A woman with an aggressive form of breast cancer which defied chemotherapy and spread to other organs, was cured with an experimental treatment that triggered her immune system, researchers said Monday.

The woman has been cancer-free for two years, reported the U.S.-based team, presenting their results as “a new immunotherapy approach” for the treatment of patients with a late-stage form of the disease.

Other experts not involved in the work hailed it as “exciting”.

So-called “immunotherapy” has already been shown to work in some people with cancer of the lung, cervix, blood cells (leukaemia), skin (melanoma) and bladder.

But an immune breakthrough for bowel, breast and ovary cancer has remained elusive.

In the latest study, a team extracted immune cells called lymphocytes from the patient, tweaked them in the lab, then reinjected them.

Cancer patient
Cancer patient, flickr

The woman was 49 when she signed up for the clinical trial after several attempts at a cure through conventional treatments had failed, said the study published in the scientific journal Nature Medicine.

The cancer had spread to various parts of her body, including the liver.

A person’s immune system is designed to kill invaders, including rogue, cancerous cells. But it can fail, often because it cannot recognize cancer cells containing the patient’s own DNA.

Immunotherapy trains a patient’s own immune cells to recognize and fight cancer.

For the new study, researchers took lymphocytes from a tumor in the woman’s body and scanned them for specific types which reacted to mutant, cancerous cells.

Complete regression

These were reactivated or “switched on” in the lab and injected back, along with a so-called “immune checkpoint inhibitor” — another type of immunotherapy that has shown success in other types of cancer.

Cancer survivor
Cancer survivor, flickr

This resulted in a “highly personalized” anti-cancer therapy that yielded “complete tumor regression,” the researchers wrote.

In a comment also published by Nature Medicine, expert Laszlo Radvanyi from Canada’s Ontario Institute for Cancer Research said the woman’s response to the treatment was “unprecedented” for such advanced breast cancer.

This work showed “we are now at the cusp of a major revolution in finally realizing the elusive goal of being able to target the plethora of mutations in cancer through immunotherapy,” he wrote.

In a reaction via the Science Media Centre in London, immunotherapy professor Alan Melcher of The Institute of Cancer Research said the trial was “fascinating and exciting.”

The work “provides a major ‘proof-of-principle’ step forward, in showing how the power of the immune system can be harnessed to attack even the most difficult-to-treat cancers,” he said.

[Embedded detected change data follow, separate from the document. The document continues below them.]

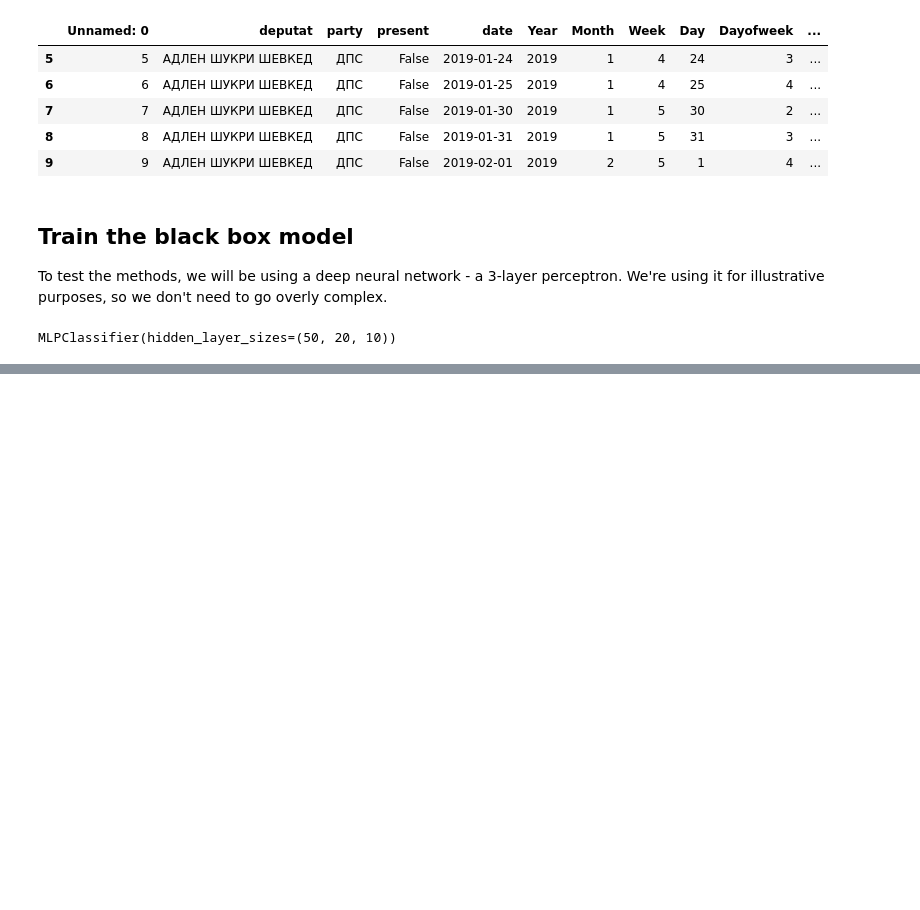
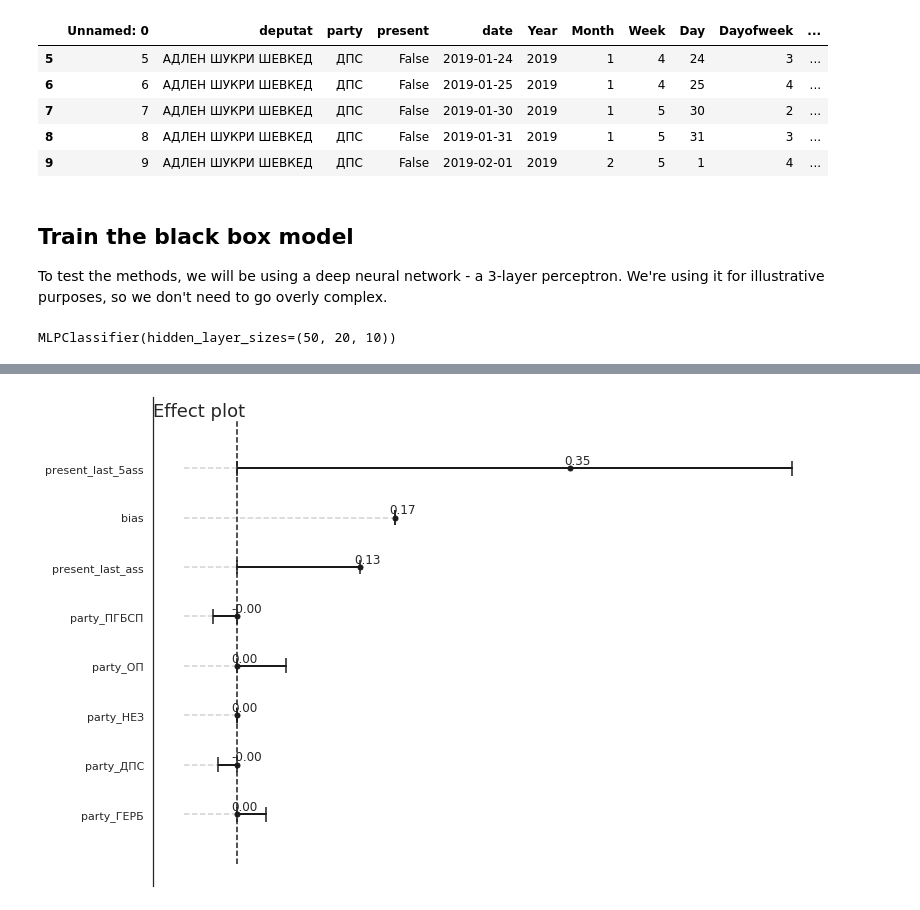
Before and after one commit to DimitarDKirov/ml4humans, a Jupyter notebook: ml4humans/3. Model-Agnostic Methods.ipynb, the cells around one changed output, grey strips where cells are left out. Cells and saved outputs as stored; diff of their text form; code cells hidden in the pictures; blank space fills up the shorter version.

```diff
--- a/ml4humans/3. Model-Agnostic Methods.ipynb
+++ b/ml4humans/3. Model-Agnostic Methods.ipynb
@@ -122,0 +163,4 @@ plot_partial_dependence(model,features_df.values,feature_names=features_df.colum
+# %%
+effect_plot(results, features_df);
+# %% [output]
+[figure, added]
```
Also changed, not shown: parts of 24 cells of this notebook, 2 other files.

Peter Johnson, an oncology professor at the Cancer Research UK Centre, said the study confirmed the immune system can recognize some cancers, and “if this can be stimulated in the right way, even cancers that have spread to different parts of the body may be treatable.”

The technique is “highly specialized and complex”, he cautioned, and may not be suitable for many patients. (VOA)